_Available data_:
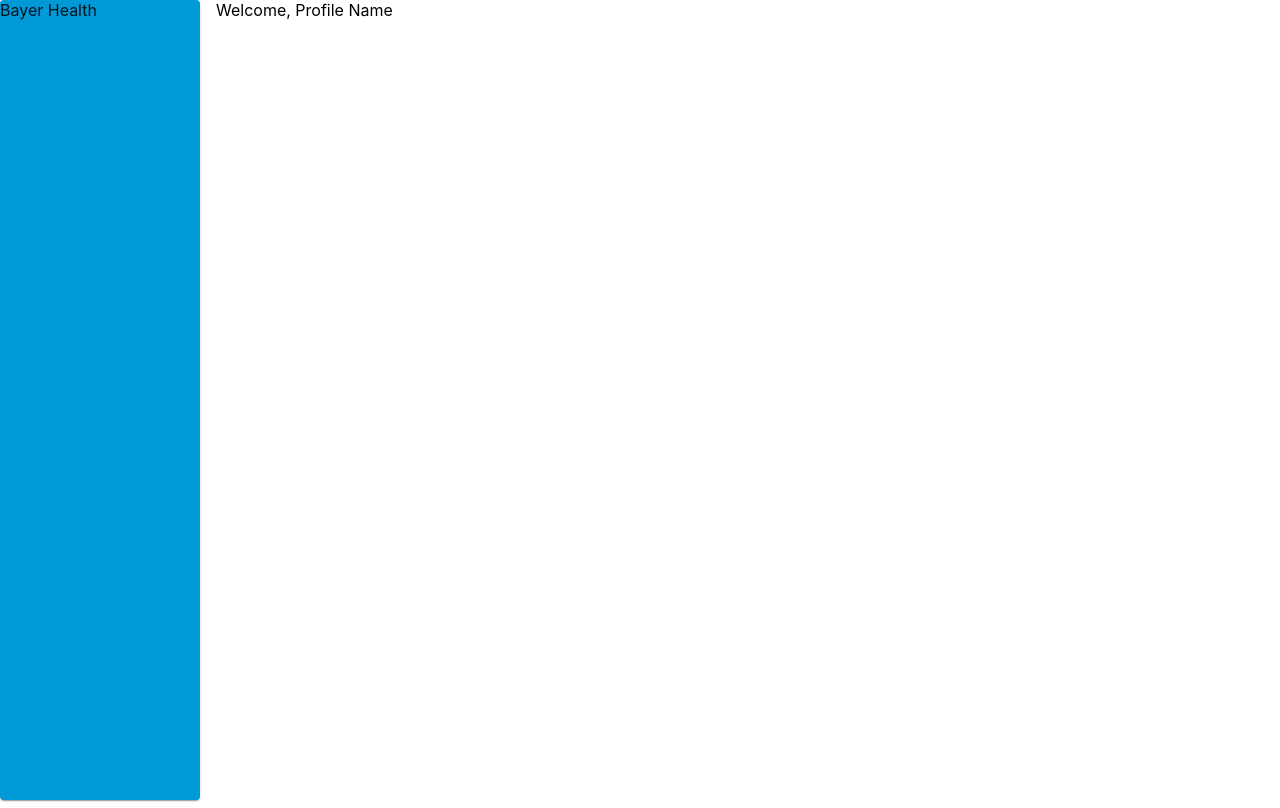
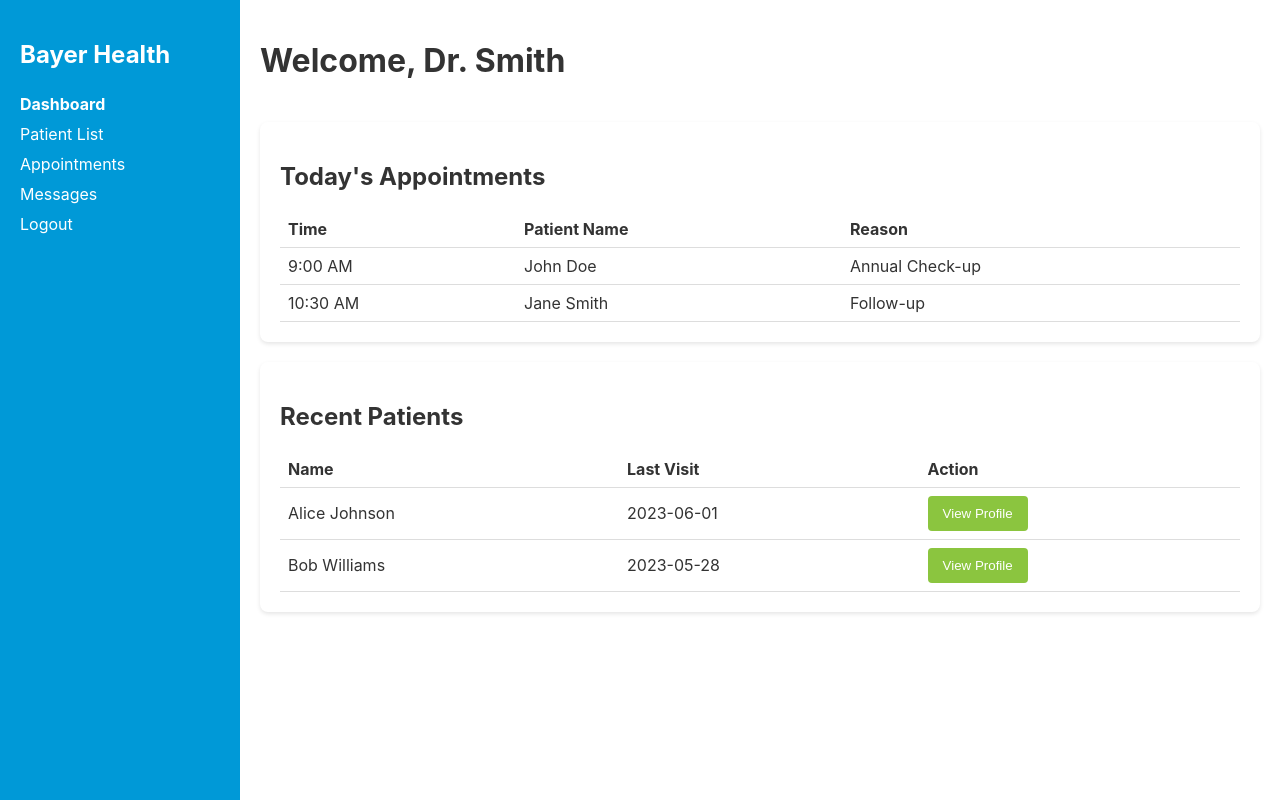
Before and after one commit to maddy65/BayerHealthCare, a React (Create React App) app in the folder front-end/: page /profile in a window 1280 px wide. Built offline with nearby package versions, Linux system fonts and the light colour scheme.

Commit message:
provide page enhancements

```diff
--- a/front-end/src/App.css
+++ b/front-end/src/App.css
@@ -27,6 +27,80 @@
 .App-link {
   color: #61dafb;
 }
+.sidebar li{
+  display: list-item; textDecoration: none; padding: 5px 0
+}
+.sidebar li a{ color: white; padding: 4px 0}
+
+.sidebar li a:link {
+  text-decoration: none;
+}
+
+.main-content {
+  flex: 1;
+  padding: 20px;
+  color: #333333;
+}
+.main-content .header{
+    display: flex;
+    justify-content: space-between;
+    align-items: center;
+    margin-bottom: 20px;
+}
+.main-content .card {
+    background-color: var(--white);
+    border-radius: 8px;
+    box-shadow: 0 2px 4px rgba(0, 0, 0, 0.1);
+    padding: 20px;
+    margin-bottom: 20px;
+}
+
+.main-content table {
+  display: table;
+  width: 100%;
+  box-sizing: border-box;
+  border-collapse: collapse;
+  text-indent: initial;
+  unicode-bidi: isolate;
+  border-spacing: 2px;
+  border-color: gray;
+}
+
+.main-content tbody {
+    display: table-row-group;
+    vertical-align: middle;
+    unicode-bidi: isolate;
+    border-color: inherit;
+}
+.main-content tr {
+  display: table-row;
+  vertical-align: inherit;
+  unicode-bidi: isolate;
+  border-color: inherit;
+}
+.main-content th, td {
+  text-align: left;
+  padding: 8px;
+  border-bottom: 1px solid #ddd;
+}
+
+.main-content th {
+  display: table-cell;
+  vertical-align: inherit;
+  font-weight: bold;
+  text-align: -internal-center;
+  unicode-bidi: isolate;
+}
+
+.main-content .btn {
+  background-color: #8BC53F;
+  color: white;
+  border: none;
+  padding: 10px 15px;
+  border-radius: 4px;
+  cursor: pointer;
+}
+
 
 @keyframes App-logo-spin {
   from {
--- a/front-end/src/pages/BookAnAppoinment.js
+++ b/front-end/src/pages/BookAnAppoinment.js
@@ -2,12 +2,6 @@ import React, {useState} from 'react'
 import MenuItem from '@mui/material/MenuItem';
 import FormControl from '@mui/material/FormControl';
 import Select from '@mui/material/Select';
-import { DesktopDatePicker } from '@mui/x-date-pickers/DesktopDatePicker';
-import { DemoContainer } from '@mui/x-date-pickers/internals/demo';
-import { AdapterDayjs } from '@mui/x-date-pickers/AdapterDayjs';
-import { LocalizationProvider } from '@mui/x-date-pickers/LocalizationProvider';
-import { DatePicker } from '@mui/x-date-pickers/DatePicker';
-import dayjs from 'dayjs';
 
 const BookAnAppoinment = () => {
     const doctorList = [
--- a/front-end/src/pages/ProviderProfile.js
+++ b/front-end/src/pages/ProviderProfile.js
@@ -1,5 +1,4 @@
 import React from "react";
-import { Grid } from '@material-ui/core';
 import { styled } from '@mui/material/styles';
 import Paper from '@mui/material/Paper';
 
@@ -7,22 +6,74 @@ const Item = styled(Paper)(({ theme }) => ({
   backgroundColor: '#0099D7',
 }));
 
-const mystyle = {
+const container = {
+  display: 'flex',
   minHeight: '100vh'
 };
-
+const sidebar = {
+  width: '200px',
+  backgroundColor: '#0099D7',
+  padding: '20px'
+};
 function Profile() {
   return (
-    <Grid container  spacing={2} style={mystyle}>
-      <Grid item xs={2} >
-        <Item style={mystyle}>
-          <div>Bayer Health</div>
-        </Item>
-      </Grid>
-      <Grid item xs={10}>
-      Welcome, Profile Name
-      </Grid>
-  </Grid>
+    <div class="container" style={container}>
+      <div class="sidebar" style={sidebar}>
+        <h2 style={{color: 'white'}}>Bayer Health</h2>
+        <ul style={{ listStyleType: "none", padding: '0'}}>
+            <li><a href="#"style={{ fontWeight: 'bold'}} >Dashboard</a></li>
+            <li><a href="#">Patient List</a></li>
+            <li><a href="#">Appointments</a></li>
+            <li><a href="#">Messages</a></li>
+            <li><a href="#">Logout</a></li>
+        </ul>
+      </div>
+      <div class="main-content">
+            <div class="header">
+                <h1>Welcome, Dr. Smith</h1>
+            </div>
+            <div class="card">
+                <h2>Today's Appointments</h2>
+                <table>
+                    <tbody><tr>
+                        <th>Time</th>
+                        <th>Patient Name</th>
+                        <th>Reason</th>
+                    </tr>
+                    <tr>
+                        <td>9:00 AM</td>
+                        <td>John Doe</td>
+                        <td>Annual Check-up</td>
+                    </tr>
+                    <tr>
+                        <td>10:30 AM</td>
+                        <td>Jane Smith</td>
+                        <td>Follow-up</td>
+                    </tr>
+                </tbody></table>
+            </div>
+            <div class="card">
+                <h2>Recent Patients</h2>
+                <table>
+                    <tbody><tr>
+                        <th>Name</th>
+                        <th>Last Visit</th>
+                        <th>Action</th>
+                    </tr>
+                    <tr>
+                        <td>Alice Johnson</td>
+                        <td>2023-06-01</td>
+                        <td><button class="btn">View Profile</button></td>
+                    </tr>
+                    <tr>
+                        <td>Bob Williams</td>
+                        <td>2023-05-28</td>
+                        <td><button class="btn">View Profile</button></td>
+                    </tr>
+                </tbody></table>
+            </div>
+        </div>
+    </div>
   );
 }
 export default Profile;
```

_Prompt_:
Would it be possible to reproduce the material word for word, images omitted?

_Written answer_:
Before and after one commit to maddy65/BayerHealthCare, a React (Create React App) app in the folder front-end/: page /profile in a window 1280 px wide. Built offline with nearby package versions, Linux system fonts and the light colour scheme.

Commit message:
provide page enhancements

```diff
--- a/front-end/src/App.css
+++ b/front-end/src/App.css
@@ -27,6 +27,80 @@
 .App-link {
   color: #61dafb;
 }
+.sidebar li{
+  display: list-item; textDecoration: none; padding: 5px 0
+}
+.sidebar li a{ color: white; padding: 4px 0}
+
+.sidebar li a:link {
+  text-decoration: none;
+}
+
+.main-content {
+  flex: 1;
+  padding: 20px;
+  color: #333333;
+}
+.main-content .header{
+    display: flex;
+    justify-content: space-between;
+    align-items: center;
+    margin-bottom: 20px;
+}
+.main-content .card {
+    background-color: var(--white);
+    border-radius: 8px;
+    box-shadow: 0 2px 4px rgba(0, 0, 0, 0.1);
+    padding: 20px;
+    margin-bottom: 20px;
+}
+
+.main-content table {
+  display: table;
+  width: 100%;
+  box-sizing: border-box;
+  border-collapse: collapse;
+  text-indent: initial;
+  unicode-bidi: isolate;
+  border-spacing: 2px;
+  border-color: gray;
+}
+
+.main-content tbody {
+    display: table-row-group;
+    vertical-align: middle;
+    unicode-bidi: isolate;
+    border-color: inherit;
+}
+.main-content tr {
+  display: table-row;
+  vertical-align: inherit;
+  unicode-bidi: isolate;
+  border-color: inherit;
+}
+.main-content th, td {
+  text-align: left;
+  padding: 8px;
+  border-bottom: 1px solid #ddd;
+}
+
+.main-content th {
+  display: table-cell;
+  vertical-align: inherit;
+  font-weight: bold;
+  text-align: -internal-center;
+  unicode-bidi: isolate;
+}
+
+.main-content .btn {
+  background-color: #8BC53F;
+  color: white;
+  border: none;
+  padding: 10px 15px;
+  border-radius: 4px;
+  cursor: pointer;
+}
+
 
 @keyframes App-logo-spin {
   from {
--- a/front-end/src/pages/BookAnAppoinment.js
+++ b/front-end/src/pages/BookAnAppoinment.js
@@ -2,12 +2,6 @@ import React, {useState} from 'react'
 import MenuItem from '@mui/material/MenuItem';
 import FormControl from '@mui/material/FormControl';
 import Select from '@mui/material/Select';
-import { DesktopDatePicker } from '@mui/x-date-pickers/DesktopDatePicker';
-import { DemoContainer } from '@mui/x-date-pickers/internals/demo';
-import { AdapterDayjs } from '@mui/x-date-pickers/AdapterDayjs';
-import { LocalizationProvider } from '@mui/x-date-pickers/LocalizationProvider';
-import { DatePicker } from '@mui/x-date-pickers/DatePicker';
-import dayjs from 'dayjs';
 
 const BookAnAppoinment = () => {
     const doctorList = [
--- a/front-end/src/pages/ProviderProfile.js
+++ b/front-end/src/pages/ProviderProfile.js
@@ -1,5 +1,4 @@
 import React from "react";
-import { Grid } from '@material-ui/core';
 import { styled } from '@mui/material/styles';
 import Paper from '@mui/material/Paper';
 
@@ -7,22 +6,74 @@ const Item = styled(Paper)(({ theme }) => ({
   backgroundColor: '#0099D7',
 }));
 
-const mystyle = {
+const container = {
+  display: 'flex',
   minHeight: '100vh'
 };
-
+const sidebar = {
+  width: '200px',
+  backgroundColor: '#0099D7',
+  padding: '20px'
+};
 function Profile() {
   return (
-    <Grid container  spacing={2} style={mystyle}>
-      <Grid item xs={2} >
-        <Item style={mystyle}>
-          <div>Bayer Health</div>
-        </Item>
-      </Grid>
-      <Grid item xs={10}>
-      Welcome, Profile Name
-      </Grid>
-  </Grid>
+    <div class="container" style={container}>
+      <div class="sidebar" style={sidebar}>
+        <h2 style={{color: 'white'}}>Bayer Health</h2>
+        <ul style={{ listStyleType: "none", padding: '0'}}>
+            <li><a href="#"style={{ fontWeight: 'bold'}} >Dashboard</a></li>
+            <li><a href="#">Patient List</a></li>
+            <li><a href="#">Appointments</a></li>
+            <li><a href="#">Messages</a></li>
+            <li><a href="#">Logout</a></li>
+        </ul>
+      </div>
+      <div class="main-content">
+            <div class="header">
+                <h1>Welcome, Dr. Smith</h1>
+            </div>
+            <div class="card">
+                <h2>Today's Appointments</h2>
+                <table>
+                    <tbody><tr>
+                        <th>Time</th>
+                        <th>Patient Name</th>
+                        <th>Reason</th>
+                    </tr>
+                    <tr>
+                        <td>9:00 AM</td>
+                        <td>John Doe</td>
+                        <td>Annual Check-up</td>
+                    </tr>
+                    <tr>
+                        <td>10:30 AM</td>
+                        <td>Jane Smith</td>
+                        <td>Follow-up</td>
+                    </tr>
+                </tbody></table>
+            </div>
+            <div class="card">
+                <h2>Recent Patients</h2>
+                <table>
+                    <tbody><tr>
+                        <th>Name</th>
+                        <th>Last Visit</th>
+                        <th>Action</th>
+                    </tr>
+                    <tr>
+                        <td>Alice Johnson</td>
+                        <td>2023-06-01</td>
+                        <td><button class="btn">View Profile</button></td>
+                    </tr>
+                    <tr>
+                        <td>Bob Williams</td>
+                        <td>2023-05-28</td>
+                        <td><button class="btn">View Profile</button></td>
+                    </tr>
+                </tbody></table>
+            </div>
+        </div>
+    </div>
   );
 }
 export default Profile;
```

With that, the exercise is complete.